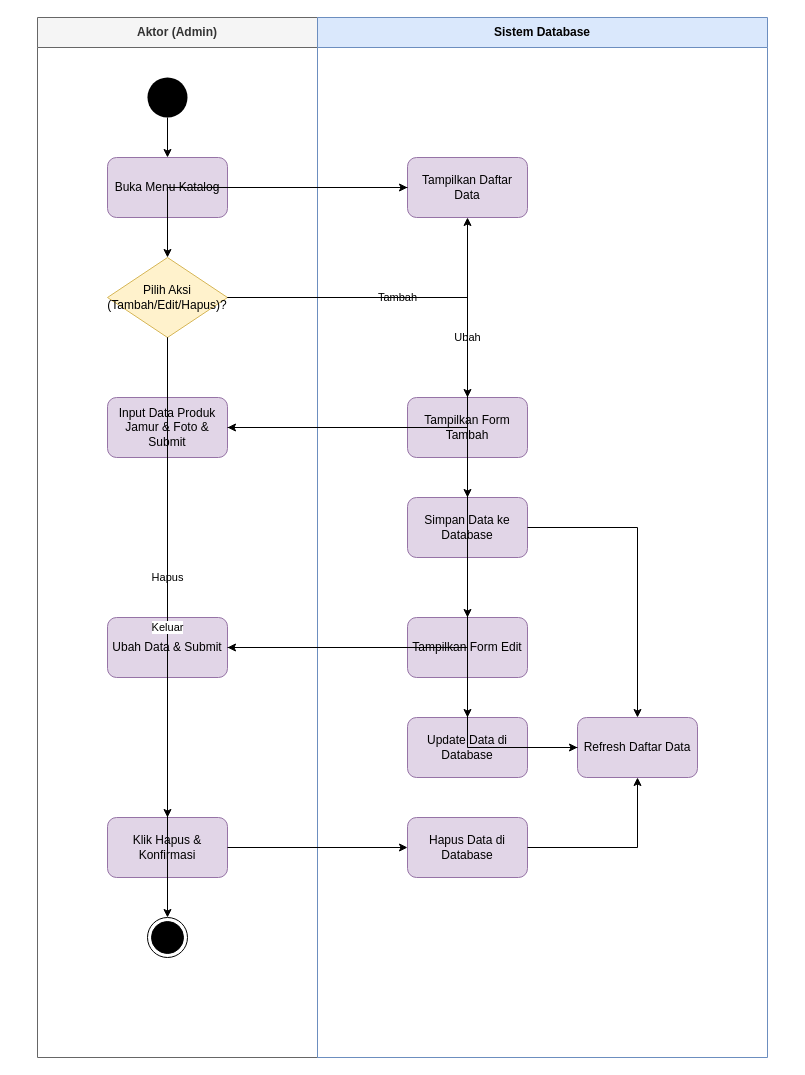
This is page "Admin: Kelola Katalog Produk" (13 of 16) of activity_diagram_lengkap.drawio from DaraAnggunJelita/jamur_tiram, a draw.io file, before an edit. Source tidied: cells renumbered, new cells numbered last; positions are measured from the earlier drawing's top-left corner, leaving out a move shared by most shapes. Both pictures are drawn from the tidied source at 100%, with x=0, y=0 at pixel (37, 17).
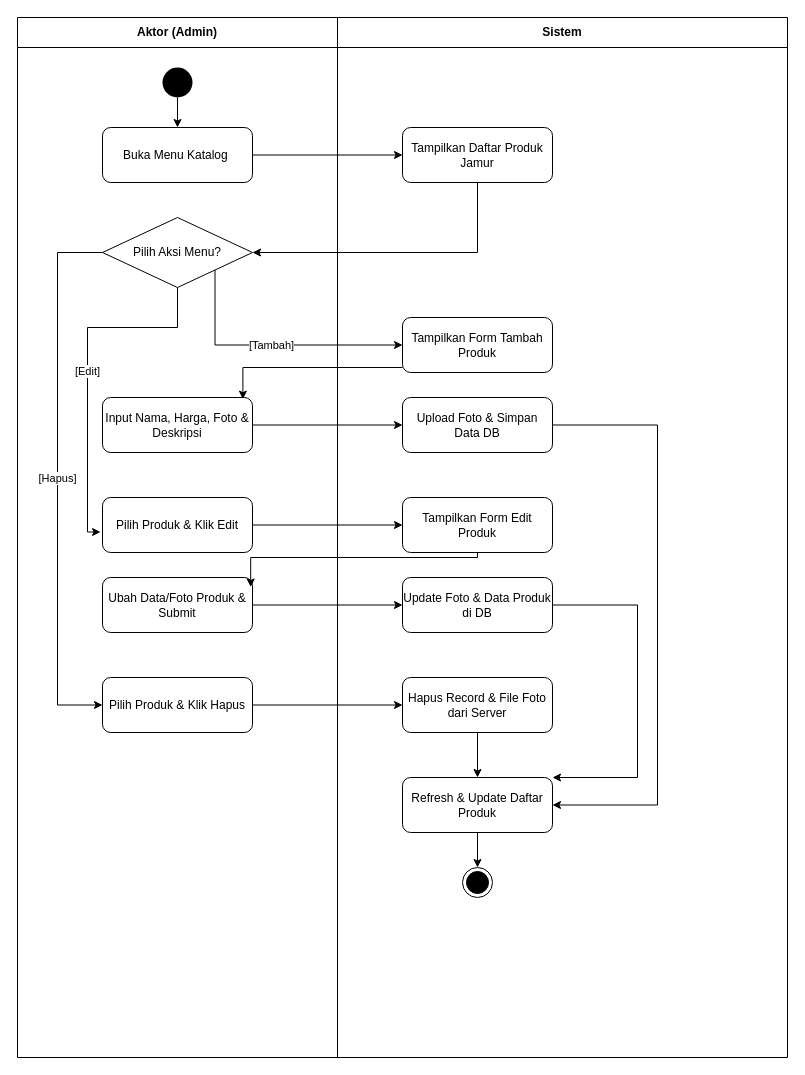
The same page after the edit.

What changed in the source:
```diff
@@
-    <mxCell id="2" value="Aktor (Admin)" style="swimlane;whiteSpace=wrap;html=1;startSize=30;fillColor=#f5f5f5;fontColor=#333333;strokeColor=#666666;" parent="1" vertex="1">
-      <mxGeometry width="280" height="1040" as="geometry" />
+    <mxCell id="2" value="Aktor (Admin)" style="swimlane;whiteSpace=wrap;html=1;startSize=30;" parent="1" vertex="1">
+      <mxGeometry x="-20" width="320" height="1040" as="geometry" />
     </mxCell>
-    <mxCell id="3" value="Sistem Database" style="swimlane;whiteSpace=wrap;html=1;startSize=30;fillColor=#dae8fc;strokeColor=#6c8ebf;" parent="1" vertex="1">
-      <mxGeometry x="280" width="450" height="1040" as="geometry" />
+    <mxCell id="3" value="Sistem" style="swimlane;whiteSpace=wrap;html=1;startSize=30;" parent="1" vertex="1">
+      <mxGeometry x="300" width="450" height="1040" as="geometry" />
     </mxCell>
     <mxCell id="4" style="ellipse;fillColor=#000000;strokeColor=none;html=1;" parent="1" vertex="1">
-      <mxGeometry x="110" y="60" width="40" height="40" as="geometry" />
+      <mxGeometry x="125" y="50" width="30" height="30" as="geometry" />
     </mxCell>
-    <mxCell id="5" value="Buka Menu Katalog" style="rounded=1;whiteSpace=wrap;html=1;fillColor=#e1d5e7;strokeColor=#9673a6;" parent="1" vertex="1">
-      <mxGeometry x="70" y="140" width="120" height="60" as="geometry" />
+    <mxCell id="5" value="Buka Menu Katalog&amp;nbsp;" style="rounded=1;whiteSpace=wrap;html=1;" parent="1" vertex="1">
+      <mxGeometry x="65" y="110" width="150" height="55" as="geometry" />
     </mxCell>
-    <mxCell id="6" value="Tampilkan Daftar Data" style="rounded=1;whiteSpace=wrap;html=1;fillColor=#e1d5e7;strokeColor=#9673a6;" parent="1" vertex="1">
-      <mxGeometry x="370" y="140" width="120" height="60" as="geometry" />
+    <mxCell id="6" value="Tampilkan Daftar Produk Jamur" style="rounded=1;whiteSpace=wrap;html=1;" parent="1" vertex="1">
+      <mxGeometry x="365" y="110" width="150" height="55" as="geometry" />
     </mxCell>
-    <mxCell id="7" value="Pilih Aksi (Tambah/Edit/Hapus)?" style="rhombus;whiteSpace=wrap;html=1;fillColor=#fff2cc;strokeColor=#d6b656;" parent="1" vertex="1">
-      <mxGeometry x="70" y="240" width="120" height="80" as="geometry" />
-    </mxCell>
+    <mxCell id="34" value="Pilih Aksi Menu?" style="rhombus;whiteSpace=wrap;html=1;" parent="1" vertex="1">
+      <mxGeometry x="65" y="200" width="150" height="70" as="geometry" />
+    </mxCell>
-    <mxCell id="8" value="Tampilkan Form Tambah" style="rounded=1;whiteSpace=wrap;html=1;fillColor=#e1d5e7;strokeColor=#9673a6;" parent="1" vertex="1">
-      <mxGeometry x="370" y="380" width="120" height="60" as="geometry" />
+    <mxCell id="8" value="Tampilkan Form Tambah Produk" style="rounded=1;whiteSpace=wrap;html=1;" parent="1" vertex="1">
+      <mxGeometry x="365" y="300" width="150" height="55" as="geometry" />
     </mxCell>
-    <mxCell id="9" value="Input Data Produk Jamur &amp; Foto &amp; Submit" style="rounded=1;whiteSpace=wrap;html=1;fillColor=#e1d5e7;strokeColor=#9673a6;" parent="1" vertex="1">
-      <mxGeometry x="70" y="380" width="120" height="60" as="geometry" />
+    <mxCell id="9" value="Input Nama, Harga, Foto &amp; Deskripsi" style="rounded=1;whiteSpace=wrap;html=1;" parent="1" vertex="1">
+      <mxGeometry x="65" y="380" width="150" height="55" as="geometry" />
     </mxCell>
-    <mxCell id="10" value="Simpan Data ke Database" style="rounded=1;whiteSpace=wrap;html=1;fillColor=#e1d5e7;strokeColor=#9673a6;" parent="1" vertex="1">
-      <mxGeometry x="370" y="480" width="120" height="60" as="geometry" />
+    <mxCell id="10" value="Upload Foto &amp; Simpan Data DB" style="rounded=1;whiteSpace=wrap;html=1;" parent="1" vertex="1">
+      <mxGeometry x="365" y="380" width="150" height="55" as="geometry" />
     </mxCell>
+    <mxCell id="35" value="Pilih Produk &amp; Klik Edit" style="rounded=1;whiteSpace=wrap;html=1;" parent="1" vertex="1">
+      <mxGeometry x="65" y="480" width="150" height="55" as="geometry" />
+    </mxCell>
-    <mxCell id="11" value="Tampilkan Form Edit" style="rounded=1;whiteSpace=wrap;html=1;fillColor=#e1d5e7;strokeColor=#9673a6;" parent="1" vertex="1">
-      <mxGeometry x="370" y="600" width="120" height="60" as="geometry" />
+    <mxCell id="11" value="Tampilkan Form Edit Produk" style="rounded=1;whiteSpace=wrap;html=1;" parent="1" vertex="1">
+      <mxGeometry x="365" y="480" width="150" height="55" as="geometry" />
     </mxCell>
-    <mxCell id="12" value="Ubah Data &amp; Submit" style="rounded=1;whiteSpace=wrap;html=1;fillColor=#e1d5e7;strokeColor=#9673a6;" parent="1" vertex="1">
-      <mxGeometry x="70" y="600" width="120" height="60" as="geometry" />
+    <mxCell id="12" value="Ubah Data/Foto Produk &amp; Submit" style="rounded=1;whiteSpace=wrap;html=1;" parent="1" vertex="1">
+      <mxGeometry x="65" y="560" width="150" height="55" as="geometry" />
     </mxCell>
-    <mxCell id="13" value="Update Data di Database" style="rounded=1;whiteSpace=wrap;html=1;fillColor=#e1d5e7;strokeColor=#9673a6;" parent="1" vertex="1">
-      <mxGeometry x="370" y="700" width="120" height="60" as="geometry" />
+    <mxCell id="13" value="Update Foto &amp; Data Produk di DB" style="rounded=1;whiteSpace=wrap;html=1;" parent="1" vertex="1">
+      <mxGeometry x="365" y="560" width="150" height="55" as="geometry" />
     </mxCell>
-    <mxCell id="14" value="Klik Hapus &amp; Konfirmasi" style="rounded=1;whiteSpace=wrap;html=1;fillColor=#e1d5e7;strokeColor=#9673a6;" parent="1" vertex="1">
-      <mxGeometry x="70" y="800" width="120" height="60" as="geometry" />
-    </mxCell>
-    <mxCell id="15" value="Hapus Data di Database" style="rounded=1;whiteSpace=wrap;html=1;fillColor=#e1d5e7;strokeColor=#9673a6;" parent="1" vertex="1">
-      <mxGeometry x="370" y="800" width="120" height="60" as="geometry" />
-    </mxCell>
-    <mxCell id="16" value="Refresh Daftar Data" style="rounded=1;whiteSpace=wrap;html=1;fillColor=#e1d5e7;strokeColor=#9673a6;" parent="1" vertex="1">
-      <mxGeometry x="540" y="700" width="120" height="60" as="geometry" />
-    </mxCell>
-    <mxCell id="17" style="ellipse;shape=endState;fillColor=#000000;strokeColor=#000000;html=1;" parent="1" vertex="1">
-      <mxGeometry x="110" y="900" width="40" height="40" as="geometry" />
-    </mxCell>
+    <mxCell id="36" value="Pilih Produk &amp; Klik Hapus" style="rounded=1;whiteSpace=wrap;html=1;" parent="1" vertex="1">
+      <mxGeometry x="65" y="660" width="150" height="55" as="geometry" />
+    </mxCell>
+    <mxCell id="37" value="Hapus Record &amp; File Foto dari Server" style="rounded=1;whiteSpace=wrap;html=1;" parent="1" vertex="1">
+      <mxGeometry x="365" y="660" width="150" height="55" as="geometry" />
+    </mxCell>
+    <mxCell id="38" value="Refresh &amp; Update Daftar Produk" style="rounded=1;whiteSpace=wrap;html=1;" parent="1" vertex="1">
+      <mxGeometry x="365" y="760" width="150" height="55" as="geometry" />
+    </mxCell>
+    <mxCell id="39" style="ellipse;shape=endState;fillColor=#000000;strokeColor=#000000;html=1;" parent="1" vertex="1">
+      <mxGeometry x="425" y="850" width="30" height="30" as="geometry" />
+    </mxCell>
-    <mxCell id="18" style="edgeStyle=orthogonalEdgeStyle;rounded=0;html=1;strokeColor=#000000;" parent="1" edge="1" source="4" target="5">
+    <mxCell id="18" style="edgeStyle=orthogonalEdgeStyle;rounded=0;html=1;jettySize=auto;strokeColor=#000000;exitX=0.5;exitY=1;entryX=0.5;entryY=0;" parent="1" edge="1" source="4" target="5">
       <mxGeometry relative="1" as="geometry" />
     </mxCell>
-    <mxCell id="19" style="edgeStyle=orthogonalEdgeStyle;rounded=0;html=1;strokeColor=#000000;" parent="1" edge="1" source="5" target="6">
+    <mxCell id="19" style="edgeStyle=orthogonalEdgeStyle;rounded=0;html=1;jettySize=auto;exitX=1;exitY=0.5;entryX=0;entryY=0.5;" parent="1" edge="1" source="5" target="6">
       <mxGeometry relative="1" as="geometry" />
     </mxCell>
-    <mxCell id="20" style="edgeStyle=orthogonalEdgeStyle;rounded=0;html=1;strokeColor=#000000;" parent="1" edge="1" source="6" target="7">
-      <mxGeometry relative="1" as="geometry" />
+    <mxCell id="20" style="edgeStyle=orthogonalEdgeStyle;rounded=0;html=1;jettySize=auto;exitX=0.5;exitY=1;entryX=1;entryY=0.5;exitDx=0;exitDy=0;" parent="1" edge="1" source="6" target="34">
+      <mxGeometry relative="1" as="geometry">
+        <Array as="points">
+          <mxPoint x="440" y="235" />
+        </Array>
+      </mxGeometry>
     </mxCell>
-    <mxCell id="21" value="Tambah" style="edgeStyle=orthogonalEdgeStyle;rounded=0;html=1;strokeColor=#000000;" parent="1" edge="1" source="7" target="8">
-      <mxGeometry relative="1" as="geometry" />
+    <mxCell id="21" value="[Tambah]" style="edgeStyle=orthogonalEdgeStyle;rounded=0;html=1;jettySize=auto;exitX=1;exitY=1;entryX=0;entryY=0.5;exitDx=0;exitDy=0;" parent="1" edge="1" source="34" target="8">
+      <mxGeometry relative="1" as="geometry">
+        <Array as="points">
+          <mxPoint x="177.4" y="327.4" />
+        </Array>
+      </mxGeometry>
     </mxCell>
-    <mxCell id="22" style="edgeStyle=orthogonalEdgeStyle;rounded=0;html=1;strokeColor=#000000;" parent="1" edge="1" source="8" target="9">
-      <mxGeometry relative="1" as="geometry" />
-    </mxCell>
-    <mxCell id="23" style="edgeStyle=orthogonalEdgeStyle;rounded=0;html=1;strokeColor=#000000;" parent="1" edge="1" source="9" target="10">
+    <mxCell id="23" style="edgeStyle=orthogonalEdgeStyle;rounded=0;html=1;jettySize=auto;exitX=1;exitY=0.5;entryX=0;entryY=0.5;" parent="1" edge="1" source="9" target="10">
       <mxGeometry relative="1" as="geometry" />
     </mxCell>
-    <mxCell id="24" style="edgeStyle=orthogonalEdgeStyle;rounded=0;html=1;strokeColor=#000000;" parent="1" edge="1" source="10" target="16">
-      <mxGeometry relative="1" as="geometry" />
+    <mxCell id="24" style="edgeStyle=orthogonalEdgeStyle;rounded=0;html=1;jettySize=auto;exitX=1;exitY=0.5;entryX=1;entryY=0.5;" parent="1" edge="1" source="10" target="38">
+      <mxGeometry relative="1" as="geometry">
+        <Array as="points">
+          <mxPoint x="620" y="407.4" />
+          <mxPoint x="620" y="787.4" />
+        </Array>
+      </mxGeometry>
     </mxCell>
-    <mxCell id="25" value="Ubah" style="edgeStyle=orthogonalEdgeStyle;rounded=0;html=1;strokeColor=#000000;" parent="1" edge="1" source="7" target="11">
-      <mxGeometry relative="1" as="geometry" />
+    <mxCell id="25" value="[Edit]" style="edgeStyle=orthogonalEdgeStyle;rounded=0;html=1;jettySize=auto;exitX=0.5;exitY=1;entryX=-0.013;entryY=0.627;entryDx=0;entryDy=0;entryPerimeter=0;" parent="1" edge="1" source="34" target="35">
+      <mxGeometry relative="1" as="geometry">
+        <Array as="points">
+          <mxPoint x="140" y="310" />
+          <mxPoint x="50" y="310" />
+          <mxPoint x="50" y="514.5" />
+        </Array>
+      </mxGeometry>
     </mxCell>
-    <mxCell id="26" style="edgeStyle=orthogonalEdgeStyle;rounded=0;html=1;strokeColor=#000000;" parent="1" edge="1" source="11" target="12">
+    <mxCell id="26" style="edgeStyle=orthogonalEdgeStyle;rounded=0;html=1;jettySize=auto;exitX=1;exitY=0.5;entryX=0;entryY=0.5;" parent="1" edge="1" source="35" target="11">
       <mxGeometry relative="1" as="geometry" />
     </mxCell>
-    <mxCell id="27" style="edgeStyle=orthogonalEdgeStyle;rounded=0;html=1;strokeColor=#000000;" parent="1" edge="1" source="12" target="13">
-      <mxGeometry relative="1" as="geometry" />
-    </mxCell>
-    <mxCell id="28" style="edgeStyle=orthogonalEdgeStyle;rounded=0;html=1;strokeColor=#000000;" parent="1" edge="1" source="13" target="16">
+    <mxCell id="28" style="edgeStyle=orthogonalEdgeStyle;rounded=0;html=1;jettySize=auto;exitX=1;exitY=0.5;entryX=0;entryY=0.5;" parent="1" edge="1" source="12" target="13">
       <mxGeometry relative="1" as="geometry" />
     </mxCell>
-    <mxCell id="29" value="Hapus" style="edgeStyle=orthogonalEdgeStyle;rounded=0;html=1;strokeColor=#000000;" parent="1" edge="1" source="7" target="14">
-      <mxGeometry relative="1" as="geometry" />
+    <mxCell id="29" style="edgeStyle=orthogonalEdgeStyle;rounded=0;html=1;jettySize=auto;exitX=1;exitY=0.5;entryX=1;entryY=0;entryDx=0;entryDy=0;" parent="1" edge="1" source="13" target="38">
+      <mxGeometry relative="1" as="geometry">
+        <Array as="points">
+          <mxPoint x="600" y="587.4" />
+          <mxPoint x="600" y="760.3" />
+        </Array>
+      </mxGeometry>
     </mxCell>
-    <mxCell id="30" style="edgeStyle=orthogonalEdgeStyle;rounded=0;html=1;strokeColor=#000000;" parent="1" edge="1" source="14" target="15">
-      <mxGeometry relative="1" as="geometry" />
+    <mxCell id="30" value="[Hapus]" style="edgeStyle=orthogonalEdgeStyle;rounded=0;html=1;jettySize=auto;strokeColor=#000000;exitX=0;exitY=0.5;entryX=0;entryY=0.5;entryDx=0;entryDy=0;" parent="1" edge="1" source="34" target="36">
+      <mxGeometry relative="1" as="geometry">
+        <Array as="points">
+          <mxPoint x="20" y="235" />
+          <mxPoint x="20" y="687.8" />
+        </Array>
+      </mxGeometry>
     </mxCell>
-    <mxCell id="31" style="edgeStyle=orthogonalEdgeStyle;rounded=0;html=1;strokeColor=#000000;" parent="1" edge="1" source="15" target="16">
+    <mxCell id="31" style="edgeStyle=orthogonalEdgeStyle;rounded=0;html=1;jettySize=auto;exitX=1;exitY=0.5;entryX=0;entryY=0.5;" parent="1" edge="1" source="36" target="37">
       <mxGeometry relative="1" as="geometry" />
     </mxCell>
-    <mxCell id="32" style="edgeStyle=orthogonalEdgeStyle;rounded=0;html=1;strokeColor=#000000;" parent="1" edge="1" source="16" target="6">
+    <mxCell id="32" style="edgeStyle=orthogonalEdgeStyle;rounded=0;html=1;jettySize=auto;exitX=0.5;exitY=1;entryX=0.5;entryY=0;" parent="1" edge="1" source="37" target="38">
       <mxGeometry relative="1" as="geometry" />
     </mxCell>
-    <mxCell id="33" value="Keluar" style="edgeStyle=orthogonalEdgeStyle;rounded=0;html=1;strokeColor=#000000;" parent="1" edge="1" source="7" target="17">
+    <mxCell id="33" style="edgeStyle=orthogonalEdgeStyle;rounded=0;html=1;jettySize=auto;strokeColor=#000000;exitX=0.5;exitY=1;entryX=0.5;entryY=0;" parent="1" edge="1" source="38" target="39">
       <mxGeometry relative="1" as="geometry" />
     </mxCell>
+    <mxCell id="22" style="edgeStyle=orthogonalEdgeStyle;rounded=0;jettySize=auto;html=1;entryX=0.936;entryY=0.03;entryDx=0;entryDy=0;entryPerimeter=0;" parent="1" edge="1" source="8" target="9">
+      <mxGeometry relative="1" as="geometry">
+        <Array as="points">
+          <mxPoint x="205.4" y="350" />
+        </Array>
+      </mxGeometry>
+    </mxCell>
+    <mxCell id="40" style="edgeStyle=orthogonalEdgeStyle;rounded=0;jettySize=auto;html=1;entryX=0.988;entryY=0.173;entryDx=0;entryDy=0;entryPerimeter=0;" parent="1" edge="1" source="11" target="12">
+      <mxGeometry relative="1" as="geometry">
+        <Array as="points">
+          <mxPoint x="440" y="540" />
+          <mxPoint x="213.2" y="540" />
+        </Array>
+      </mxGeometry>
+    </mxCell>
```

★ ★ ★ ★ ★

* PROBLEM STATEMENT
Which lines of the records contain "Update"? Show each of them.

* EXERCISE RESPONSE
-    <mxCell id="13" value="Update Data di Database" style="rounded=1;whiteSpace=wrap;html=1;fillColor=#e1d5e7;strokeColor=#9673a6;" parent="1" vertex="1">
+    <mxCell id="13" value="Update Foto &amp; Data Produk di DB" style="rounded=1;whiteSpace=wrap;html=1;" parent="1" vertex="1">
+    <mxCell id="38" value="Refresh &amp; Update Daftar Produk" style="rounded=1;whiteSpace=wrap;html=1;" parent="1" vertex="1">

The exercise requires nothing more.